● **Your task**
Your answer must consist of the records exactly as given, with no pictures included.

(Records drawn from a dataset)
--------

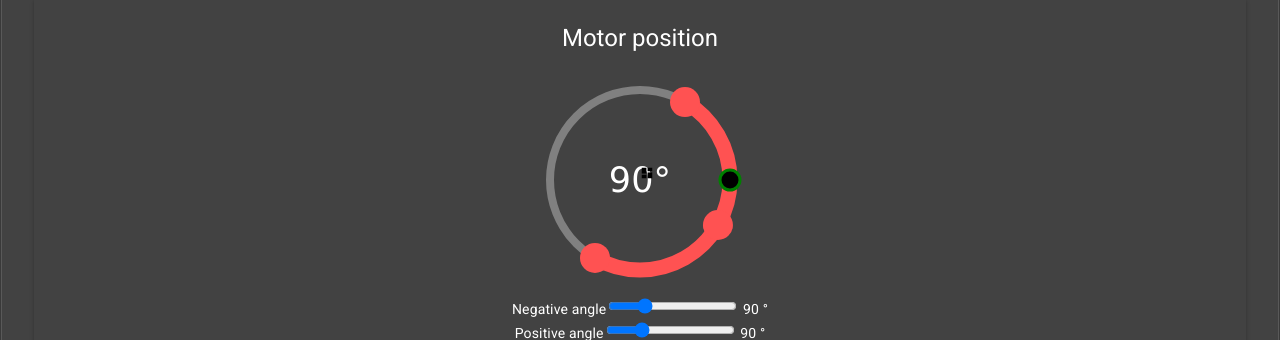
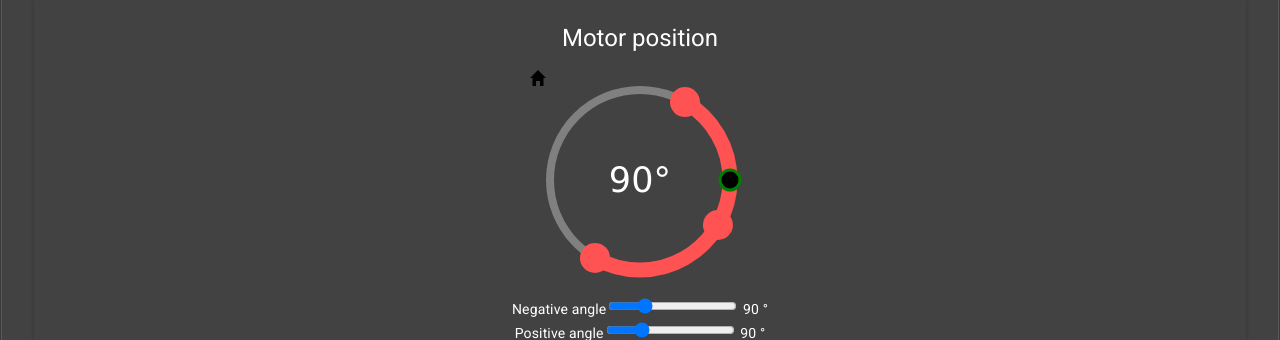
Before and after one commit to lgm42/stepper_motor_web, a Vue app: page / in a window 1280 px wide. Shown: the part 155-495 px from the top of the page. Built offline with nearby package versions, Linux system fonts and the light colour scheme.

Commit message:
updating stpper motor component

```diff
--- a/src/components/StepperMotor.vue
+++ b/src/components/StepperMotor.vue
@@ -11,7 +11,21 @@
       <circle class="limit-cursor" :cx="_startCursorOnCircleX" :cy="_startCursorOnCircleY"></circle>
       <circle class="limit-cursor" :cx="_endCursorOnCircleX" :cy="_endCursorOnCircleY"></circle>
       <circle :class="['cursor', _positionHasToBeHidden ? 'hidden' : '']" :cx="_positionOnCircleX" :cy="_positionOnCircleY"></circle>
-      <text class="icon" x="50%" y="50%" >dashboard</text>
+      <path :x="_originHomeX" :y="_originHomeY" d="
+              M 2.5 16
+              L 2.5 8
+              L 0 8
+              L 8 0
+              L 16 8
+              L 13.5 8
+              L 13.5 16
+              L 10 16
+              L 10 11
+              L 6 11
+              L 6 16
+              L 2.5 16
+              Z
+            "></path>
     </svg>
   </div>
 </template>
@@ -90,6 +104,14 @@ export default {
 
     _originOnCircleY: function () {
       return Math.sin((parseInt(this.origin) - 90) * Math.PI / 180) * this.radius
+    },
+
+    _originHomeX: function () {
+      return Math.cos((parseInt(this.origin) - 90) * Math.PI / 180) * (this.radius + 50)
+    },
+
+    _originHomeY: function () {
+      return Math.sin((parseInt(this.origin) - 90) * Math.PI / 180) * (this.radius + 50)
     },
 
     _startCursorOnCircleX: function () {
```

--------

● **Solved exercise**
Before and after one commit to lgm42/stepper_motor_web, a Vue app: page / in a window 1280 px wide. Shown: the part 155-495 px from the top of the page. Built offline with nearby package versions, Linux system fonts and the light colour scheme.

Commit message:
updating stpper motor component

```diff
--- a/src/components/StepperMotor.vue
+++ b/src/components/StepperMotor.vue
@@ -11,7 +11,21 @@
       <circle class="limit-cursor" :cx="_startCursorOnCircleX" :cy="_startCursorOnCircleY"></circle>
       <circle class="limit-cursor" :cx="_endCursorOnCircleX" :cy="_endCursorOnCircleY"></circle>
       <circle :class="['cursor', _positionHasToBeHidden ? 'hidden' : '']" :cx="_positionOnCircleX" :cy="_positionOnCircleY"></circle>
-      <text class="icon" x="50%" y="50%" >dashboard</text>
+      <path :x="_originHomeX" :y="_originHomeY" d="
+              M 2.5 16
+              L 2.5 8
+              L 0 8
+              L 8 0
+              L 16 8
+              L 13.5 8
+              L 13.5 16
+              L 10 16
+              L 10 11
+              L 6 11
+              L 6 16
+              L 2.5 16
+              Z
+            "></path>
     </svg>
   </div>
 </template>
@@ -90,6 +104,14 @@ export default {
 
     _originOnCircleY: function () {
       return Math.sin((parseInt(this.origin) - 90) * Math.PI / 180) * this.radius
+    },
+
+    _originHomeX: function () {
+      return Math.cos((parseInt(this.origin) - 90) * Math.PI / 180) * (this.radius + 50)
+    },
+
+    _originHomeY: function () {
+      return Math.sin((parseInt(this.origin) - 90) * Math.PI / 180) * (this.radius + 50)
     },
 
     _startCursorOnCircleX: function () {
```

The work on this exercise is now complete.